Perhaps it’s somewhat poetic, then, that when he received a stage 4 lung cancer diagnosis with surgical oncologist Christian Peyre, M.D., in July 2018, a tiny detail in his genes has allowed him to maintain his quality of life – including his hobbies, like photography.
Walter has a genetic mutation that made him eligible for a targeted therapy called osimertinib (Tagrisso). It’s a single pill taken daily prescribed by his medical oncologist, Ronald Maggiore, M.D.
So far, the only side effect he’s experienced has been a change in his taste for food. He sometimes experiences pain and breathing problems because of his COPD, but he’s grateful to not have other side effects on top of that from cancer treatment.
“The quality of life issue is an important one for me as it is for a lot of people and I think these drugs offer the possibility of addressing the problem and not creating problems,” he says. “Trying to cure a disease is important but if you throw in quality of life issues that make it miserable, you wonder whether you’re really doing the patient a favor.”
Walter lives alone, although he’s only a few miles from his girlfriend, Jan, whom he visits regularly. He’s grateful to maintain his independence, with Jan and others close by.
“I do my own shopping and cooking and I get my house clean once in a while,” he jokes.
Those activities are indeed quite numerous. In addition to photography, he golfs, reads books and newspapers, plays bridge and goes to local garage sales. He’s always been physically fit, too. He says at one point, he could hold a plank position for six minutes straight, and he thinks about getting back into yoga again.
Walter’s lived an adventure-filled life. He served in the Army at the end of World War II, helping bring men home from the war. He has degrees from St. Bonaventure University and Fordham University, which helped him to eventually get a job at Kodak, where he worked for 33 years. In that role, he lived in London and traveled all over Europe. He’s gone on numerous cruises in recent years.

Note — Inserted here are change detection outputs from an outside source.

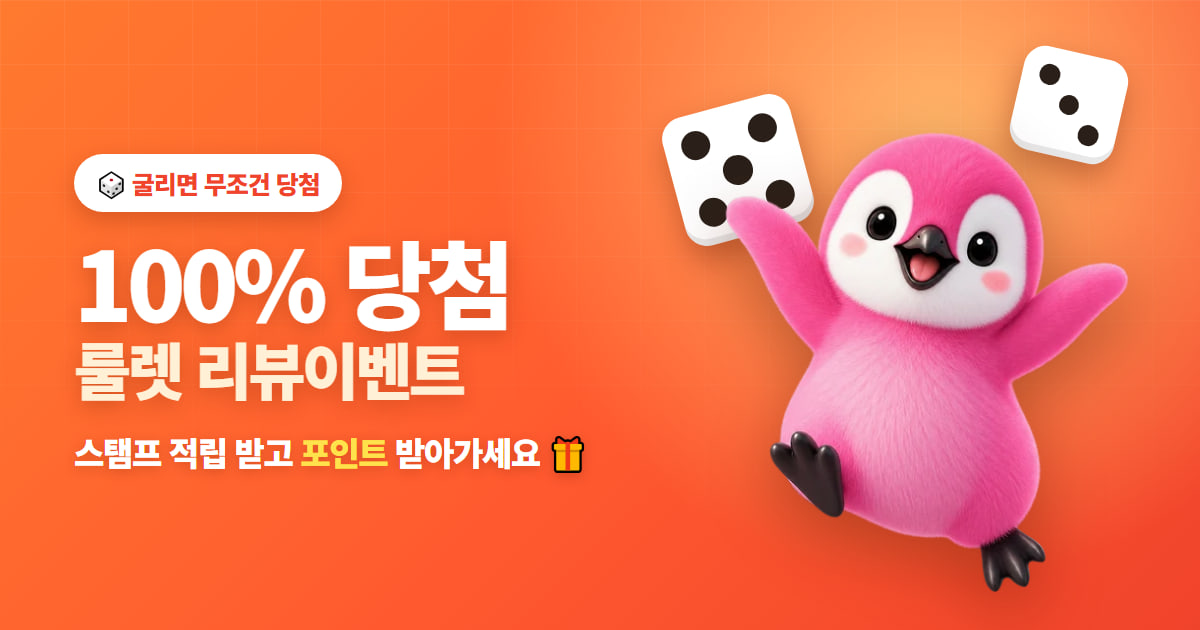
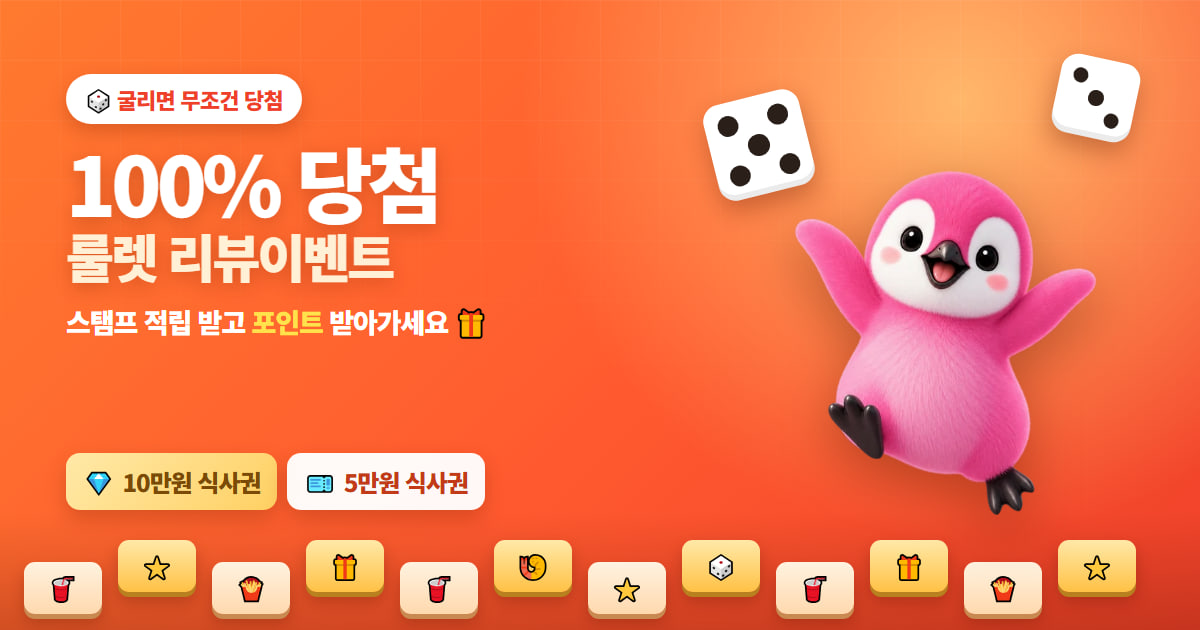
feat: 무료 플랜 제한(미션 3개·문자 직접발송) + 하단 링크 분리 + OG 이미지 개선
■ 무료 플랜 미션 3개 제한
설문·네이버는 고정으로 열고, 나머지 1개는 사장님이 관리자에서 고른다.
매장마다 주력 채널이 달라서(카카오맵/구글/인스타) 고르게 하고, 고객이 매번
고르면 리뷰가 여러 채널로 분산돼 순위에 불리하다.
- isMissionLocked(): m.premium 대신 플랜 기준으로 판정
- 게임 설정 탭에 세 번째 미션 선택 UI + '미션 전부 열기(문의)' 버튼
- startDiceMission 에도 동일 가드 — 화면 우회 직접 호출 차단
- 잠긴 미션 탭 시 문의 모달로 유도

■ 문자: 무료는 '문구 확인 → 직접 발송'만
- 무료: previewCrmMessage() 신설 — 실제 보낼 문구와 수신 대상 번호를 보여주고
  각각 복사. 수신 미동의자는 자동 제외하고 몇 명 빠졌는지 표기
- 무료: 자동 발송(bulkRechargeDice/bulkSendPromo) 버튼 자리를 문의로 대체
- 매장설정의 문자 템플릿 편집 카드는 무료 플랜에서 잠금 오버레이 처리
- 프리미엄: 기존대로 수정·자동 발송 전부 사용

■ 하단 비즈니스 문의
- '장사천재 김도겸 사이트' 1개 → 2개로 분리
  · 내 매장 살리기 챌린지 · 신청하기 → jangsamaker.vercel.app (강조 스타일)
  · 고객이 찾아오는 매장 만들기 · 관리받기 → jangsa-master.vercel.app
- 오픈카톡 링크 4곳 전부 open.kakao.com/me/jangsa_master 로 교체

■ OG 썸네일 개선
- 팽귄·주사위 축소, 하단에 지그재그 타일 트랙 추가
- 10만원/5만원 식사권 칩 노출로 '뭘 받는지' 즉시 보이게
- png 삭제하고 jpg 단일 운영 (112KB)

검증: 무료 3개만 개방(선택 변경 시 반영), 프리미엄 6개, 우회 호출 차단,
      문구 미리보기·복사, 템플릿 편집 잠금, 하단 링크 5종

diff --git a/index.html b/index.html
@@ -1267,14 +1267,17 @@ body.dark .dice-side-jp .dsj-item{background:linear-gradient(160deg,#4A3A18,#3A2
     const k1url=_p('kakaoUrl','https://litt.ly/jangsa.master');
     const k1label=_p('kakaoLabel','카카오톡 문의하기');
     const k1sub=_p('kakaoSub','litt.ly/jangsa.master');
-    const k2url=_p('openKakaoUrl','https://open.kakao.com/o/sMHU7wzi');
+    const k2url=_p('openKakaoUrl','https://open.kakao.com/me/jangsa_master');
     const k2label=_p('openKakaoLabel','오픈카카오 문의');
     const k2sub=_p('openKakaoSub','장사천재 김도겸 오픈채팅');
     const igUrl=_p('instaUrl','https://instagram.com/jangsa.master');
     const igLabel=_p('instaLabel','인스타그램');
     const igSub=_p('instaSub','instagram.com/jangsa.master');
+    const chUrl=_p('challengeUrl','https://jangsamaker.vercel.app/');
+    const chLabel=_p('challengeLabel','내 매장 살리기 챌린지 · 신청하기');
+    const chSub=_p('challengeSub','jangsamaker.vercel.app');
     const siteUrl=_p('siteUrl','https://jangsa-master.vercel.app/');
-    const siteLabel=_p('siteLabel','장사천재 김도겸 사이트');
+    const siteLabel=_p('siteLabel','고객이 찾아오는 매장 만들기 · 관리받기');
     const siteSub=_p('siteSub','jangsa-master.vercel.app');
     const footer=_p('footerCopy','© 2025 리뷰이벤트 플랫폼 by 장사천재 김도겸');
     const footerSub=_p('footerSub','사업자등록: 문의 시 제공');
@@ -1295,6 +1298,11 @@ body.dark .dice-side-jp .dsj-item{background:linear-gradient(160deg,#4A3A18,#3A2
        <div style="width:36px;height:36px;border-radius:10px;background:linear-gradient(135deg,#f58529,#dd2a7b,#8134af);display:flex;align-items:center;justify-content:center;font-size:18px;flex-shrink:0">📸</div>
        <div><div style="font-size:14px;font-weight:700;color:#fff">${igLabel}</div><div style="font-size:11px;color:rgba(255,255,255,0.4);margin-top:1px">${igSub}</div></div>
        <div style="margin-left:auto;color:rgba(255,255,255,0.3);font-size:16px">›</div>
+      </a>
+      <a href="${chUrl}" target="_blank" rel="noopener" style="display:flex;align-items:center;gap:12px;background:linear-gradient(135deg,rgba(255,107,0,.22),rgba(255,255,255,0.06));border:1px solid rgba(255,140,60,.45);border-radius:14px;padding:14px 18px;text-decoration:none">
+       <div style="width:36px;height:36px;border-radius:10px;background:linear-gradient(135deg,#FF8B42,#FF5A2F);display:flex;align-items:center;justify-content:center;font-size:18px;flex-shrink:0">🚀</div>
+       <div><div style="font-size:14px;font-weight:700;color:#fff">${chLabel}</div><div style="font-size:11px;color:rgba(255,255,255,0.45);margin-top:1px">${chSub}</div></div>
+       <div style="margin-left:auto;color:rgba(255,255,255,0.35);font-size:16px">›</div>
       </a>
       <a href="${siteUrl}" target="_blank" rel="noopener" style="display:flex;align-items:center;gap:12px;background:rgba(255,255,255,0.06);border:1px solid rgba(255,255,255,0.1);border-radius:14px;padding:14px 18px;text-decoration:none">
        <div style="width:36px;height:36px;border-radius:10px;background:#FF6B00;display:flex;align-items:center;justify-content:center;font-size:18px;flex-shrink:0">🌐</div>
@@ -3507,17 +3515,37 @@ function _diceMarkMissionDone(id,bonus){
   saveState();
   logEvent('mission_done',{mission:id,by:'dwell',bonus:bonus||0});
 }
+/* ── 무료 플랜 미션 제한 ──
+   무료는 미션 3개까지만 연다.
+     ① 만족도 설문   (고정 — 매장 진단 데이터의 핵심)
+     ② 네이버 리뷰   (고정 — 매출에 가장 직결)
+     ③ 그 외 1개     (사장님이 관리자에서 선택)
+   매장마다 주력 채널이 달라서(카카오맵 vs 구글 vs 인스타) 세 번째는 고르게 한다.
+   고객이 매번 고르게 하면 리뷰가 여러 채널로 분산돼 효과가 죽는다.
+   더 열고 싶으면 유료 전환 또는 문의로 유도한다. */
+const FREE_FIXED_MISSIONS=['survey','naver'];
+const FREE_MISSION_LIMIT=3;
+function freePickedMission(){
+  const cfg=STORE&&STORE.diceGame;
+  return (cfg&&cfg.freeMission)||'kakao';   // 기본 선택: 카카오맵
+}
+// 이 미션이 지금 플랜에서 잠겨 있는가
+function isMissionLocked(m){
+  if(isPremium())return false;                       // 프리미엄은 전부 개방
+  if(FREE_FIXED_MISSIONS.includes(m.id))return false; // 고정 2개
+  return m.id!==freePickedMission();                  // 사장님이 고른 1개만 개방
+}
 function openDiceMissions(){
   const missions=STORE.diceGame.missions||[];
   let nextFound=false;
   const html=missions.map(m=>{
     const done=_diceMissionDoneToday(m.id);
-    const locked=m.premium&&!isPremium();
+    const locked=isMissionLocked(m);
     const isNext=!done&&!locked&&!nextFound;
     if(isNext)nextFound=true;
     const _mIcons={naver:'🟢',kakao:'💛',clip:'🎬',google:'🔵',insta:'📸'};
     const icon=done?'✅':locked?'🔒':(m.verify==='internal'?'📝':(_mIcons[m.id]||'🎁'));
-    const sub=done?'오늘 완료했어요':locked?'사장님 플랜 업그레이드가 필요해요':(m.id==='survey'?'30초면 끝나요 · 가장 쉬워요':m.id==='clip'?'짧은 영상으로 남겨주세요':'문구를 만들어 드려요');
+    const sub=done?'오늘 완료했어요':locked?'지금은 잠겨 있어요 · 사장님께 문의':(m.id==='survey'?'30초면 끝나요 · 가장 쉬워요':m.id==='clip'?'짧은 영상으로 남겨주세요':'문구를 만들어 드려요');
     const click=done?'':locked?'showVipModal()':('startDiceMission(\''+m.id+'\')');
     return `<div class="dmission${isNext?' focus':''}${done?' done':''}${locked?' lock':''}" onclick="${click}">`+
       `<span class="dm-ic">${icon}</span><span class="dm-tx">${m.label}<small>${sub}</small></span>`+
@@ -3530,7 +3558,7 @@ function closeDiceMissions(){document.getElementById('dice-mission-overlay').sty
 function startDiceMission(id){
   const m=(STORE.diceGame.missions||[]).find(x=>x.id===id);
   if(!m)return;
-  if(m.premium&&!isPremium()){showVipModal();return;}
+  if(isMissionLocked(m)){showVipModal();return;}   // 화면을 우회해 직접 호출해도 막는다
   closeDiceMissions();
   if(m.verify==='internal'){_diceMissionActive=id;show('s-survey');return;}
   if(id==='clip'){openDiceDwell(id);return;} // 영상 미션은 문구 조립 없이 바로 체류시간 검증
@@ -4456,7 +4484,7 @@ function renderPlatform(){
         </div>
         <div>
           <div style="font-size:11px;font-weight:700;color:var(--t3);margin-bottom:4px">🔗 오픈카카오 — URL</div>
-          <input id="pc-k2url" value="${_pconf('openKakaoUrl','https://open.kakao.com/o/sMHU7wzi')}" style="width:100%;box-sizing:border-box;padding:9px 12px;border:1.5px solid var(--border);border-radius:10px;font-size:13px;background:var(--white);color:var(--t1);font-family:Noto Sans KR,sans-serif">
+          <input id="pc-k2url" value="${_pconf('openKakaoUrl','https://open.kakao.com/me/jangsa_master')}" style="width:100%;box-sizing:border-box;padding:9px 12px;border:1.5px solid var(--border);border-radius:10px;font-size:13px;background:var(--white);color:var(--t1);font-family:Noto Sans KR,sans-serif">
         </div>
         <div>
           <div style="font-size:11px;font-weight:700;color:var(--t3);margin-bottom:4px">🔗 오픈카카오 — 서브텍스트</div>
@@ -7250,12 +7278,19 @@ function renderCustomersTab(el){
     <div id="bulk-action-bar" style="display:none;margin:0 16px 10px;padding:12px 14px;background:var(--blue-light);border-radius:12px;border:1.5px solid var(--blue)">
       <div style="font-size:13px;font-weight:700;color:var(--blue);margin-bottom:8px" id="bulk-count-label">0명 선택됨</div>
       <div style="display:flex;flex-direction:column;gap:8px">
-        <button onclick="${isPremium()?'bulkRechargeDice(1)':'showVipModal()'}" class="btn btn-sm" style="background:linear-gradient(160deg,#FFC46B,#FF8B42);color:#fff;font-weight:800;box-shadow:0 3px 10px -3px rgba(255,139,66,.6)">🎲 주사위 1개 충전 + 알림 문자${isPremium()?'':' 👑'}</button>
+        ${isPremium()?`
+        <button onclick="bulkRechargeDice(1)" class="btn btn-sm" style="background:linear-gradient(160deg,#FFC46B,#FF8B42);color:#fff;font-weight:800;box-shadow:0 3px 10px -3px rgba(255,139,66,.6)">🎲 주사위 1개 충전 + 알림 문자</button>
         <div style="display:flex;gap:8px;flex-wrap:wrap">
-          <button onclick="${isPremium()?'bulkSendPromo()':'showVipModal()'}" class="btn btn-light btn-sm">📢 매장 이벤트 문자</button>
+          <button onclick="bulkSendPromo()" class="btn btn-light btn-sm">📢 매장 이벤트 문자</button>
           <button onclick="bulkCopyMessages()" class="btn btn-light btn-sm">📋 문구 복사</button>
         </div>
         <div style="font-size:11px;color:var(--t3);line-height:1.6">💡 주사위를 굴리려면 리뷰 미션을 해야 해서, 충전 문자 한 통이 <b>재방문 + 리뷰</b>로 이어져요. 최근 ${STORE.diceRechargeDays||7}일 내 충전한 고객은 자동으로 제외됩니다.</div>
+        `:`
+        <!-- 무료 플랜: 자동 발송은 잠그고 '문구 확인 → 직접 발송'만 연다 -->
+        <button onclick="previewCrmMessage()" class="btn btn-sm" style="background:var(--blue);color:#fff;font-weight:800">📋 보낼 문구 확인하고 복사하기</button>
+        <button onclick="showVipModal()" class="btn btn-light btn-sm" style="color:var(--t3)">📢 자동 발송·문구 수정 👑</button>
+        <div style="font-size:11px;color:var(--t3);line-height:1.6">💡 무료 플랜은 <b>문구를 복사해 직접 보내는 방식</b>이에요. 문구를 고치거나 앱에서 바로 발송하려면 문의해주세요.</div>
+        `}
       </div>
     </div>
 
@@ -7412,6 +7447,44 @@ function adSendGuard(users){
 // 매장이 직접 등록한 수신거부 연락처 (미등록 시 광고 문자 발송을 막는다)
 function storeOptOut(){return (STORE.profile&&STORE.profile.optOutContact||'').trim();}
 
+/* 무료 플랜 — 보낼 문구를 미리 보여주고 복사만 시킨다.
+   실제 발송(sms: 자동 실행)과 문구 수정은 프리미엄. */
+function previewCrmMessage(){
+  const users=getSelectedUsers();
+  if(!users.length){toast('선택된 고객이 없습니다');return;}
+  const {ok}=filterConsentedForAd(users);
+  const body=_crmFill((STORE.crmTemplates&&STORE.crmTemplates.dice)||'',null,{dice:1});
+  const phones=ok.map(u=>u.phone).join(', ');
+  if(document.getElementById('crm-preview-overlay'))return;
+  const m=document.createElement('div');
+  m.id='crm-preview-overlay';
+  m.style.cssText='position:fixed;inset:0;z-index:9300;display:flex;align-items:flex-end;background:rgba(0,0,0,.55)';
+  m.innerHTML=`<div style="width:100%;background:var(--white);border-radius:24px 24px 0 0;padding:20px 18px 32px;max-height:88vh;overflow-y:auto">
+    <div style="font-size:17px;font-weight:900;color:var(--t1);margin-bottom:4px">📋 이 문구를 보내시면 돼요</div>
+    <div style="font-size:12px;color:var(--t3);line-height:1.7;margin-bottom:14px">
+      아래 문구와 번호를 복사해서 <b>문자 앱에서 직접</b> 보내주세요.
+      ${ok.length<users.length?`<br><span style="color:var(--red)">※ ${users.length-ok.length}명은 마케팅 수신 미동의라 제외했어요</span>`:''}
+    </div>
+    <div style="font-size:12px;font-weight:800;color:var(--t2);margin-bottom:6px">보낼 문구</div>
+    <div style="background:var(--bg);border-radius:12px;padding:13px 14px;font-size:13px;line-height:1.8;color:var(--t1);white-space:pre-wrap;margin-bottom:8px">${(body||'(문구가 비어 있어요)').replace(/</g,'&lt;')}</div>
+    <button class="btn btn-blue btn-sm" onclick="_copyText(document.getElementById('crm-preview-overlay').dataset.body,'문구를 복사했어요 📋')">문구 복사</button>
+    <div style="font-size:12px;font-weight:800;color:var(--t2);margin:16px 0 6px">받는 사람 ${ok.length.toLocaleString()}명</div>
+    <div style="background:var(--bg);border-radius:12px;padding:12px 14px;font-size:12px;line-height:1.7;color:var(--t2);max-height:120px;overflow-y:auto;word-break:break-all;margin-bottom:8px">${phones||'(수신 동의 고객이 없어요)'}</div>
+    <button class="btn btn-light btn-sm" onclick="_copyText(document.getElementById('crm-preview-overlay').dataset.phones,'번호를 복사했어요 📋')">번호 복사</button>
+    <div style="background:linear-gradient(160deg,#FFF3D2,#FCE1A0);border-radius:12px;padding:12px 14px;font-size:11.5px;color:#7A4A06;line-height:1.75;margin-top:16px">
+      👑 <b>문구를 직접 고치거나</b>, 앱에서 <b>바로 발송</b>하고 싶으시면 문의해주세요.
+    </div>
+    <button class="btn btn-light" style="margin-top:10px" onclick="document.getElementById('crm-preview-overlay').remove()">닫기</button>
+  </div>`;
+  m.dataset.body=body; m.dataset.phones=phones;
+  document.body.appendChild(m);
+  m.addEventListener('click',e=>{if(e.target===m)m.remove();});
+}
+function _copyText(t,msg){
+  if(!t){toast('복사할 내용이 없어요');return;}
+  if(navigator.clipboard)navigator.clipboard.writeText(t).then(()=>toast(msg)).catch(()=>fallbackCopyText(t));
+  else fallbackCopyText(t);
+}
 function bulkCopyMessages(){
   const users=getSelectedUsers();
   if(!users.length){toast('선택된 고객이 없습니다');return;}
@@ -7920,7 +7993,7 @@ function isPremium(){return !!(_platformConfig.forceAllPremium||(STORE&&STORE.pr
       매장 앞에 붙여둔 QR이 손님 앞에서 죽으면 사장님이 곤란해지고,
       그동안 쌓이던 연락처·리뷰 데이터도 끊긴다. */
 const ACCESS_DAYS=30, ACCESS_WARN_DAYS=7;
-const OWNER_KAKAO_URL='https://open.kakao.com/o/sMHU7wzi';
+const OWNER_KAKAO_URL='https://open.kakao.com/me/jangsa_master';
 function _accessStart(){
   if(!STORE)return today();
   if(STORE.openedAt)return STORE.openedAt;
@@ -8095,7 +8168,7 @@ function showVipModal(){
       </div>
     `).join('')}
     <button id="vip-cta-btn" onclick="(()=>{const h=this.getAttribute('data-href');if(h)window.open(h,'_blank');})()" data-href="https://litt.ly/jangsa.master" style="display:flex;align-items:center;justify-content:center;gap:8px;margin-top:6px;padding:15px;background:#FEE500;border-radius:14px;font-size:15px;font-weight:800;color:#191f28;text-decoration:none;width:100%;border:none;cursor:pointer;font-family:Noto Sans KR,sans-serif;box-shadow:0 4px 14px rgba(254,229,0,.35)">💬 요금제를 선택 후 문의하기</button>
-    <a href="https://open.kakao.com/o/sMHU7wzi" target="_blank" rel="noopener" style="display:flex;align-items:center;justify-content:center;gap:8px;margin-top:8px;padding:13px;background:var(--bg);border:1.5px solid var(--border);border-radius:14px;font-size:13px;font-weight:700;color:var(--t1);text-decoration:none">🔗 오픈카카오로 문의하기</a>
+    <a href="https://open.kakao.com/me/jangsa_master" target="_blank" rel="noopener" style="display:flex;align-items:center;justify-content:center;gap:8px;margin-top:8px;padding:13px;background:var(--bg);border:1.5px solid var(--border);border-radius:14px;font-size:13px;font-weight:700;color:var(--t1);text-decoration:none">🔗 오픈카카오로 문의하기</a>
     <button onclick="document.getElementById('vip-modal-overlay').remove()" style="display:block;width:100%;margin-top:14px;padding:12px;background:none;border:none;font-size:14px;color:var(--t3);cursor:pointer;font-family:Noto Sans KR,sans-serif">닫기</button>
   </div>`;
   document.body.appendChild(m);
@@ -8275,6 +8348,14 @@ function renderAdmin(tab){
   }
 }
 
+function setFreeMission(id){
+  if(!STORE.diceGame)return;
+  STORE.diceGame.freeMission=id;
+  saveState();
+  renderRouletteAdmin(document.getElementById('admin-body'));
+  const m=(STORE.diceGame.missions||[]).find(x=>x.id===id);
+  toast('🎯 '+((m&&m.label)||id)+' 미션을 열었어요');
+}
 function renderRouletteAdmin(el){
   if(STORE.setupChecklist&&!STORE.setupChecklist.gameConfirmed){STORE.setupChecklist.gameConfirmed=true;saveState();}
   const total=STORE.prizes.reduce((a,p)=>a+(+p.prob||0),0);
@@ -8282,6 +8363,37 @@ function renderRouletteAdmin(el){
   const lastIdx=STORE.prizes.length-1;
   const gm=STORE.gameMode||'roulette';
   el.innerHTML=`
+    ${isPremium()?'':`
+    <div class="card card-pad" style="margin-bottom:12px;border-color:#FF8B42">
+      <div style="font-size:14px;font-weight:700;color:var(--t1);margin-bottom:4px">🎯 리뷰 미션 선택 <span style="font-size:11px;color:var(--t4);font-weight:600">무료 플랜 · ${FREE_MISSION_LIMIT}개</span></div>
+      <div style="font-size:12px;color:var(--t3);line-height:1.7;margin-bottom:12px">
+        고객이 주사위를 받는 방법이에요. 무료 플랜은 <b>설문 + 네이버</b>가 기본으로 열려 있고,
+        <b>나머지 중 하나</b>를 고르실 수 있어요.
+      </div>
+      <div style="display:flex;gap:6px;margin-bottom:12px">
+        ${FREE_FIXED_MISSIONS.map(id=>{
+          const m=(STORE.diceGame.missions||[]).find(x=>x.id===id);
+          return `<div style="flex:1;background:var(--green-light);border:1.5px solid var(--green);border-radius:11px;padding:10px 8px;text-align:center">
+            <div style="font-size:12.5px;font-weight:800;color:#00a868">${m?m.label:id}</div>
+            <div style="font-size:10px;color:#0b7a4a;margin-top:2px">항상 열림</div></div>`;
+        }).join('')}
+      </div>
+      <div style="font-size:12px;font-weight:700;color:var(--t2);margin-bottom:7px">세 번째 미션을 골라주세요</div>
+      <div style="display:flex;gap:6px;flex-wrap:wrap">
+        ${(STORE.diceGame.missions||[]).filter(m=>!FREE_FIXED_MISSIONS.includes(m.id)).map(m=>{
+          const on=freePickedMission()===m.id;
+          return `<button onclick="setFreeMission('${m.id}')" style="flex:1;min-width:100px;padding:11px 8px;border-radius:11px;cursor:pointer;font-family:inherit;
+            border:2px solid ${on?'#FF8B42':'var(--border)'};background:${on?'rgba(255,139,66,.1)':'var(--white)'}">
+            <div style="font-size:12.5px;font-weight:800;color:${on?'#B5551A':'var(--t1)'}">${on?'✓ ':''}${m.label}</div>
+          </button>`;
+        }).join('')}
+      </div>
+      <div style="margin-top:12px;background:var(--bg);border-radius:10px;padding:11px 12px;font-size:11.5px;color:var(--t3);line-height:1.7">
+        💡 여러 채널을 한꺼번에 열면 리뷰가 흩어져서 오히려 효과가 떨어져요.
+        <b>한 채널에 몰아주는 게</b> 순위에 유리합니다.
+      </div>
+      <button class="btn btn-sm" style="margin-top:10px;background:linear-gradient(160deg,#FFC46B,#FF8B42);color:#fff;font-weight:800" onclick="showVipModal()">🔓 미션 전부 열기 (문의)</button>
+    </div>`}
     <div class="card card-pad" style="border-color:var(--blue)">
       <div style="font-size:14px;font-weight:700;color:var(--t1);margin-bottom:10px">🎮 네이버 이벤트 게임 방식</div>
       <div onclick="setGameMode('dice')" style="padding:14px 12px;border-radius:14px;border:2px solid ${gm==='dice'?'var(--blue)':'var(--border)'};background:${gm==='dice'?'var(--blue-light)':'var(--white)'};cursor:pointer;position:relative;display:flex;align-items:center;gap:12px;margin-bottom:10px">
@@ -9150,8 +9262,14 @@ function renderSettingsAdmin(el){
       <button class="btn btn-blue" onclick="saveCouponPolicy()">쿠폰 정책 저장</button>
     </div>
 
-    <div class="card card-pad" style="border-color:#FF8B42">
-      <div style="font-size:14px;font-weight:700;color:var(--t1);margin-bottom:4px">✉ 재접촉 문자 템플릿 2종</div>
+    <div class="card card-pad" style="border-color:#FF8B42${isPremium()?'':';position:relative'}">
+      ${isPremium()?'':`<div onclick="showVipModal()" style="position:absolute;inset:0;z-index:3;border-radius:16px;background:rgba(255,255,255,.72);backdrop-filter:blur(2.5px);display:flex;flex-direction:column;align-items:center;justify-content:center;cursor:pointer;padding:18px;text-align:center">
+        <div style="font-size:30px">🔒</div>
+        <div style="font-size:14px;font-weight:900;color:var(--t1);margin-top:6px">문구 수정은 프리미엄이에요</div>
+        <div style="font-size:11.5px;color:var(--t3);margin-top:5px;line-height:1.7">무료 플랜은 <b>고객·연락처 탭</b>에서<br>기본 문구를 확인하고 복사해 보내실 수 있어요</div>
+        <div style="margin-top:10px;background:#FEE500;color:#191f28;border-radius:10px;padding:9px 16px;font-size:12.5px;font-weight:800">💬 문의하기</div>
+      </div>`}
+      <div style="font-size:14px;font-weight:700;color:var(--t1);margin-bottom:4px">✉ 재접촉 문자 템플릿 2종 ${isPremium()?'':'👑'}</div>
       <div style="font-size:12px;color:var(--t3);margin-bottom:12px;line-height:1.65">
         고객·연락처 탭에서 고객을 선택한 뒤 사용하는 문자 양식이에요.<br>
         사용 변수: <b>{고객명} {매장명} {링크} {주사위}</b></div>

While his adventures these days remain closer to home in the Rochester area, he’s glad for the research that’s made his comfort possible.
“I have adversity but it doesn’t affect my daily activities,” he says. “I have a very positive attitude on life, always have, and so I’m thankful that I’m able to at least continue many of these activities.”